=== Exercise description ===
Each entry should be set down again verbatim, with the images omitted.

=== Excerpts from a dataset ===
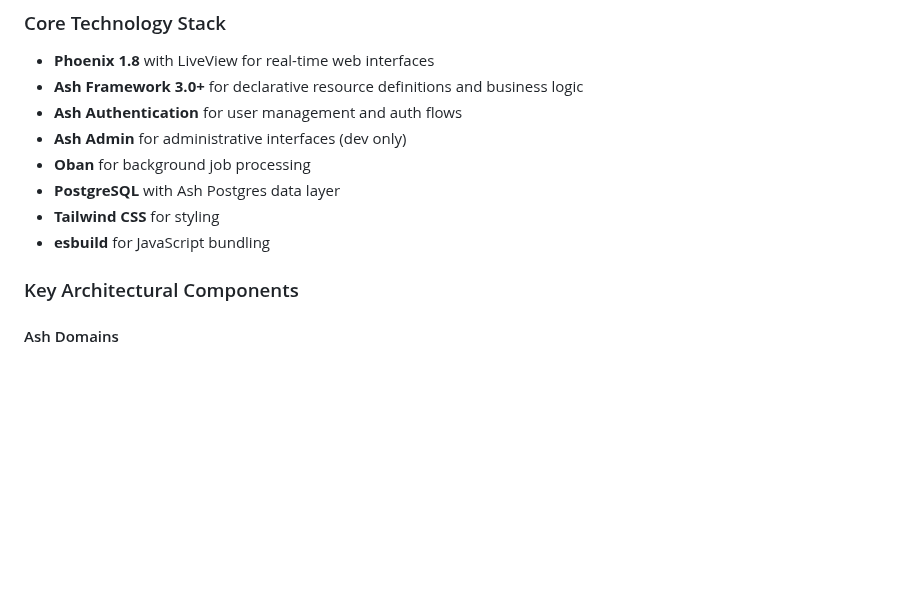
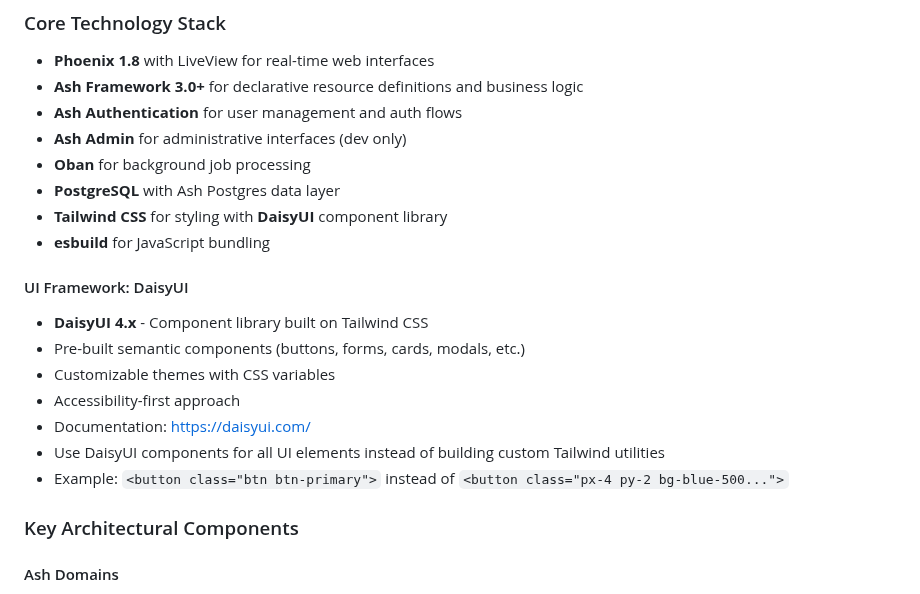
Before and after one commit to wlstory/PilatesOnPhx, a Markdown page: CLAUDE.md, the part around the change. Rendered like a GitHub page; blank space fills up the shorter version.

```diff
--- a/CLAUDE.md
+++ b/CLAUDE.md
@@ -105,8 +105,18 @@ This is a Phoenix web application built with the **Ash Framework** for resource
 - **Ash Admin** for administrative interfaces (dev only)
 - **Oban** for background job processing
 - **PostgreSQL** with Ash Postgres data layer
-- **Tailwind CSS** for styling
+- **Tailwind CSS** for styling with **DaisyUI** component library
 - **esbuild** for JavaScript bundling
+
+#### UI Framework: DaisyUI
+
+- **DaisyUI 4.x** - Component library built on Tailwind CSS
+- Pre-built semantic components (buttons, forms, cards, modals, etc.)
+- Customizable themes with CSS variables
+- Accessibility-first approach
+- Documentation: https://daisyui.com/
+- Use DaisyUI components for all UI elements instead of building custom Tailwind utilities
+- Example: `<button class="btn btn-primary">` instead of `<button class="px-4 py-2 bg-blue-500...">`
 
 ### Key Architectural Components
 
```
Also changed, not shown: AGENTS.md (+6 -1 lines).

=== Response to the task ===
Before and after one commit to wlstory/PilatesOnPhx, a Markdown page: CLAUDE.md, the part around the change. Rendered like a GitHub page; blank space fills up the shorter version.

```diff
--- a/CLAUDE.md
+++ b/CLAUDE.md
@@ -105,8 +105,18 @@ This is a Phoenix web application built with the **Ash Framework** for resource
 - **Ash Admin** for administrative interfaces (dev only)
 - **Oban** for background job processing
 - **PostgreSQL** with Ash Postgres data layer
-- **Tailwind CSS** for styling
+- **Tailwind CSS** for styling with **DaisyUI** component library
 - **esbuild** for JavaScript bundling
+
+#### UI Framework: DaisyUI
+
+- **DaisyUI 4.x** - Component library built on Tailwind CSS
+- Pre-built semantic components (buttons, forms, cards, modals, etc.)
+- Customizable themes with CSS variables
+- Accessibility-first approach
+- Documentation: https://daisyui.com/
+- Use DaisyUI components for all UI elements instead of building custom Tailwind utilities
+- Example: `<button class="btn btn-primary">` instead of `<button class="px-4 py-2 bg-blue-500...">`
 
 ### Key Architectural Components
 
```
Also changed, not shown: AGENTS.md (+6 -1 lines).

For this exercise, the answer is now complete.